The first thing you should do if you’re considering this question today is simple: sit down with your advisor at Insight and work through the planning process to better understand what tools are available and how they might assist. 529 plans are an important tool. But so are Roth IRAs, UGMA and UTMA accounts, and many other saving strategies. All are worth exploring.
But let’s be frank: the average parent of a two-baby family today is not going to be able to save $1,000,000 or more over the next 18 years to afford to pay cash for college. And that doesn’t even consider the fact you have no idea whether your child will even go to college 18 years from now.
One of the first things you should decide is what path your family wants to take. There seem to be three common approaches amongst our clients:
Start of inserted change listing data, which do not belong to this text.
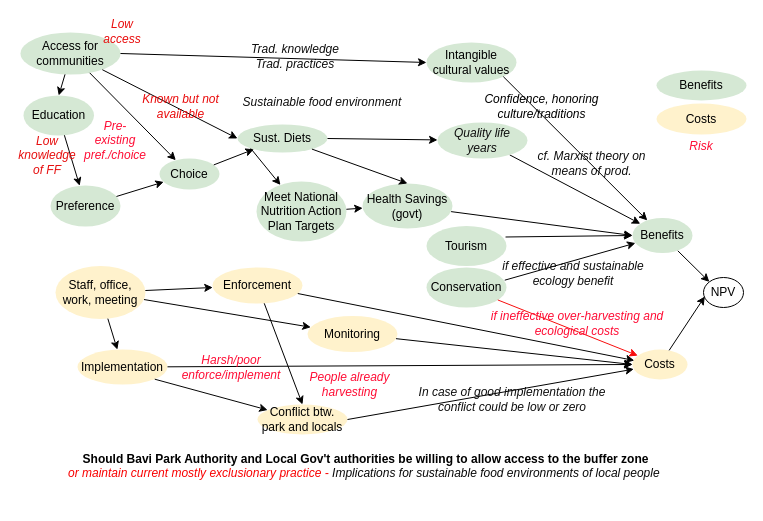
This is Untitled Diagram.drawio from CWWhitney/bavi-forest-access, a draw.io file, before an edit. Source tidied: cells renumbered, new cells numbered last; positions are measured from the earlier drawing's top-left corner, leaving out a move shared by most shapes. Both pictures are drawn from the tidied source at 100%, with x=0, y=0 at pixel (17, 20).
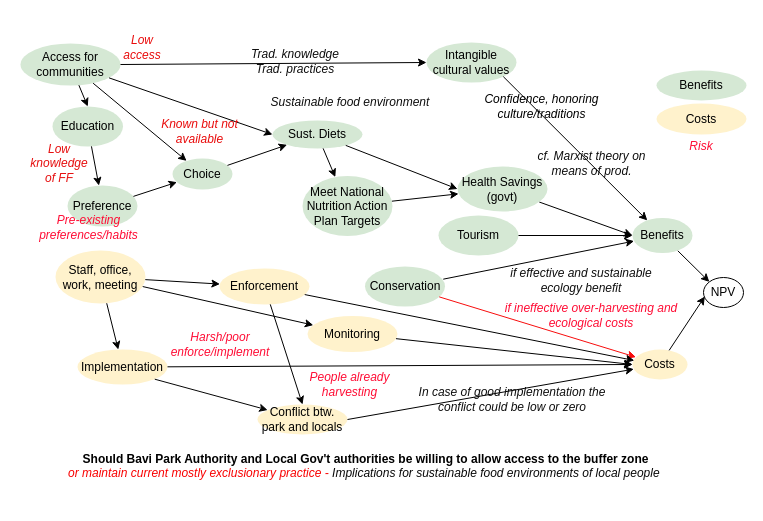
Above is the later version.

Commit message:
Another round with Giang

Unchanged cells that the change refers to:
```xml
<mxCell id="17" value="Benefits" style="ellipse;whiteSpace=wrap;html=1;fillColor=#d5e8d4;strokeColor=none;" parent="1" vertex="1">
  <mxGeometry x="615" y="197.5" width="60" height="35" as="geometry" />
</mxCell>
```

What changed in the source:
```diff
@@
     <mxCell id="2" value="Conservation" style="ellipse;whiteSpace=wrap;html=1;fillColor=#d5e8d4;strokeColor=none;" parent="1" vertex="1">
-      <mxGeometry x="409" y="247" width="80" height="40" as="geometry" />
+      <mxGeometry x="347.5" y="246" width="80" height="40" as="geometry" />
     </mxCell>
@@
     <mxCell id="4" value="Sust. Diets" style="ellipse;whiteSpace=wrap;html=1;fillColor=#d5e8d4;strokeColor=none;" parent="1" vertex="1">
-      <mxGeometry x="220" y="104" width="90" height="28" as="geometry" />
+      <mxGeometry x="255" y="100" width="90" height="28" as="geometry" />
     </mxCell>
-    <mxCell id="5" style="rounded=0;jettySize=auto;html=1;exitX=0;exitY=1;exitDx=0;exitDy=0;" parent="1" edge="1" source="4" target="23">
+    <mxCell id="5" style="rounded=0;jettySize=auto;html=1;" parent="1" edge="1" source="4" target="23">
       <mxGeometry relative="1" as="geometry" />
     </mxCell>
-    <mxCell id="6" style="rounded=0;jettySize=auto;html=1;" parent="1" edge="1" source="7" target="17">
-      <mxGeometry relative="1" as="geometry" />
-    </mxCell>
-    <mxCell id="7" value="&lt;span style=&quot;color: rgb(15, 15, 15); font-style: italic;&quot;&gt;Quality life years&lt;/span&gt;" style="ellipse;whiteSpace=wrap;html=1;fillColor=#d5e8d4;strokeColor=none;" parent="1" vertex="1">
-      <mxGeometry x="420" y="102" width="90" height="36" as="geometry" />
-    </mxCell>
@@
     <mxCell id="9" value="Health Savings (govt)" style="ellipse;whiteSpace=wrap;html=1;fillColor=#d5e8d4;strokeColor=none;" parent="1" vertex="1">
-      <mxGeometry x="345" y="163" width="90" height="45" as="geometry" />
+      <mxGeometry x="440" y="146" width="90" height="45" as="geometry" />
     </mxCell>
@@
     <mxCell id="11" value="Access for communities" style="ellipse;whiteSpace=wrap;html=1;fillColor=#d5e8d4;strokeColor=none;" parent="1" vertex="1">
-      <mxGeometry x="3" y="12" width="100" height="42" as="geometry" />
+      <mxGeometry x="3" y="23" width="100" height="42" as="geometry" />
     </mxCell>
     <mxCell id="12" value="Choice" style="ellipse;whiteSpace=wrap;html=1;fillColor=#d5e8d4;strokeColor=none;" parent="1" vertex="1">
-      <mxGeometry x="142" y="138" width="60" height="31" as="geometry" />
+      <mxGeometry x="155" y="138" width="60" height="31" as="geometry" />
     </mxCell>
     <mxCell id="13" value="Preference" style="ellipse;whiteSpace=wrap;html=1;fillColor=#d5e8d4;strokeColor=none;" parent="1" vertex="1">
-      <mxGeometry x="33" y="165" width="70" height="41" as="geometry" />
+      <mxGeometry x="50" y="165" width="70" height="41" as="geometry" />
     </mxCell>
@@
-    <mxCell id="18" style="rounded=0;jettySize=auto;html=1;exitX=1;exitY=0.5;exitDx=0;exitDy=0;" parent="1" edge="1" source="4" target="7">
-      <mxGeometry relative="1" as="geometry" />
-    </mxCell>
@@
     <mxCell id="23" value="Meet National Nutrition Action Plan Targets" style="ellipse;whiteSpace=wrap;html=1;fillColor=#d5e8d4;strokeColor=none;" parent="1" vertex="1">
-      <mxGeometry x="239" y="161" width="90" height="60" as="geometry" />
+      <mxGeometry x="285" y="155.5" width="90" height="60" as="geometry" />
     </mxCell>
@@
     <mxCell id="26" value="Low access" style="text;html=1;align=center;verticalAlign=middle;whiteSpace=wrap;rounded=0;fontFamily=Helvetica;fontSize=12;fontStyle=2;fontColor=#e90c0c;" parent="1" vertex="1">
-      <mxGeometry x="75" width="60" height="22" as="geometry" />
+      <mxGeometry x="95" y="16" width="60" height="22" as="geometry" />
     </mxCell>
-    <mxCell id="27" value="Pre-existing pref./choice" style="text;html=1;align=center;verticalAlign=middle;whiteSpace=wrap;rounded=0;fontColor=#FF0D35;fontStyle=2;" parent="1" vertex="1">
-      <mxGeometry x="68" y="100" width="60" height="40" as="geometry" />
+    <mxCell id="27" value="Pre-existing preferences/habits" style="text;html=1;align=center;verticalAlign=middle;whiteSpace=wrap;rounded=0;fontColor=#FF0D35;fontStyle=2;" parent="1" vertex="1">
+      <mxGeometry x="23" y="187" width="97" height="40" as="geometry" />
     </mxCell>
@@
-    <mxCell id="29" style="rounded=0;jettySize=auto;html=1;entryX=0.5;entryY=0;entryDx=0;entryDy=0;" parent="1" edge="1" source="4" target="9">
+    <mxCell id="29" style="rounded=0;jettySize=auto;html=1;entryX=0;entryY=0.5;entryDx=0;entryDy=0;" parent="1" edge="1" source="4" target="9">
       <mxGeometry relative="1" as="geometry" />
     </mxCell>
@@
     <mxCell id="33" value="Enforcement" style="ellipse;whiteSpace=wrap;html=1;fillColor=#fff2cc;strokeColor=none;" parent="1" vertex="1">
-      <mxGeometry x="195" y="247" width="90" height="36" as="geometry" />
+      <mxGeometry x="202" y="248" width="90" height="36" as="geometry" />
     </mxCell>
@@
     <mxCell id="43" value="Harsh/poor&lt;div&gt;enforce/implement&lt;/div&gt;" style="text;html=1;align=center;verticalAlign=middle;whiteSpace=wrap;rounded=0;fontColor=#FF0D35;fontStyle=2;" parent="1" vertex="1">
-      <mxGeometry x="171" y="327" width="85.5" height="40" as="geometry" />
+      <mxGeometry x="160" y="304" width="85.5" height="40" as="geometry" />
     </mxCell>
     <mxCell id="44" value="&lt;div&gt;Known but not available&lt;/div&gt;" style="text;html=1;align=center;verticalAlign=middle;whiteSpace=wrap;rounded=0;fontFamily=Helvetica;fontSize=12;fontStyle=2;fontColor=#e90c0c;" parent="1" vertex="1">
-      <mxGeometry x="115.5" y="75" width="94.5" height="22" as="geometry" />
+      <mxGeometry x="135" y="100" width="94.5" height="22" as="geometry" />
     </mxCell>
@@
     <mxCell id="47" value="Staff, office, work, meeting" style="ellipse;whiteSpace=wrap;html=1;fillColor=#fff2cc;strokeColor=none;" parent="1" vertex="1">
-      <mxGeometry x="38" y="245.5" width="90" height="53" as="geometry" />
+      <mxGeometry x="38" y="230" width="90" height="53" as="geometry" />
     </mxCell>
@@
     <mxCell id="52" value="&lt;font color=&quot;#0f0f0f&quot;&gt;if effective and sustainable ecology benefit&lt;/font&gt;" style="text;html=1;align=center;verticalAlign=middle;whiteSpace=wrap;rounded=0;fontColor=#FF0D35;fontStyle=2;" parent="1" vertex="1">
-      <mxGeometry x="480" y="232.5" width="152" height="40" as="geometry" />
+      <mxGeometry x="488" y="240" width="152" height="40" as="geometry" />
     </mxCell>
     <mxCell id="53" value="if ineffective over-harvesting and ecological costs" style="text;html=1;align=center;verticalAlign=middle;whiteSpace=wrap;rounded=0;fontColor=#FF0D35;fontStyle=2;" parent="1" vertex="1">
-      <mxGeometry x="470" y="283" width="180" height="40" as="geometry" />
+      <mxGeometry x="484" y="275" width="180" height="40" as="geometry" />
     </mxCell>
     <mxCell id="54" value="&lt;font color=&quot;#0f0f0f&quot;&gt;Trad. knowledge&lt;/font&gt;&lt;div&gt;&lt;font color=&quot;#0f0f0f&quot;&gt;Trad. practices&lt;/font&gt;&lt;/div&gt;" style="text;html=1;align=center;verticalAlign=middle;whiteSpace=wrap;rounded=0;fontColor=#FF0D35;fontStyle=2;" parent="1" vertex="1">
-      <mxGeometry x="202" y="16" width="152" height="40" as="geometry" />
+      <mxGeometry x="202" y="21" width="152" height="40" as="geometry" />
     </mxCell>
@@
     <mxCell id="57" value="Tourism" style="ellipse;whiteSpace=wrap;html=1;fillColor=#d5e8d4;strokeColor=none;" parent="1" vertex="1">
-      <mxGeometry x="409" y="205.5" width="80" height="40" as="geometry" />
+      <mxGeometry x="421" y="195" width="80" height="40" as="geometry" />
     </mxCell>
-    <mxCell id="58" style="rounded=0;jettySize=auto;html=1;entryX=0;entryY=0.5;entryDx=0;entryDy=0;exitX=0.988;exitY=0.275;exitDx=0;exitDy=0;exitPerimeter=0;" parent="1" edge="1" source="57" target="17">
+    <mxCell id="58" style="rounded=0;jettySize=auto;html=1;entryX=0;entryY=0.5;entryDx=0;entryDy=0;exitX=1;exitY=0.5;exitDx=0;exitDy=0;" parent="1" edge="1" source="57" target="17">
       <mxGeometry relative="1" as="geometry" />
     </mxCell>
     <mxCell id="59" value="Education" style="ellipse;whiteSpace=wrap;html=1;fillColor=#d5e8d4;strokeColor=none;" parent="1" vertex="1">
-      <mxGeometry x="6" y="75" width="70.5" height="40" as="geometry" />
+      <mxGeometry x="35" y="86" width="70.5" height="40" as="geometry" />
     </mxCell>
@@
     <mxCell id="64" value="Low knowledge of FF" style="text;html=1;align=center;verticalAlign=middle;whiteSpace=wrap;rounded=0;fontStyle=2;fontColor=#e60f0f;" parent="1" vertex="1">
-      <mxGeometry y="115" width="60" height="40" as="geometry" />
+      <mxGeometry x="12" y="123" width="60" height="40" as="geometry" />
     </mxCell>
     <mxCell id="65" value="&lt;font color=&quot;#0f0f0f&quot;&gt;Sustainable food environment&lt;/font&gt;" style="text;html=1;align=center;verticalAlign=middle;whiteSpace=wrap;rounded=0;fontColor=#FF0D35;fontStyle=2;" parent="1" vertex="1">
-      <mxGeometry x="210" y="62" width="190" height="40" as="geometry" />
+      <mxGeometry x="237.5" y="62" width="190" height="40" as="geometry" />
     </mxCell>
```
- Full payment by parents to fund the college education and expenses through savings and debt.
- Full responsibility on the student to fund all aspects of college through the use of loans.
- A hybrid model of shared responsibility between the parents and the students.
Most clients’ primary focus should be on securing your financial position and retirement. The next focus – if you so choose – should be education. Our children are certainly dear to us – and their education is of the utmost importance. But there is a line we’ve used around here a lot over the years when it comes to portfolios: Secure the Base. That must be a priority in your life as well. Once that plan is taken care of, then we can look to building specific strategies to move the education ball forward. And hopefully, if your kids and grandkids are young enough, the free market will have moved this into a bit more manageable situation.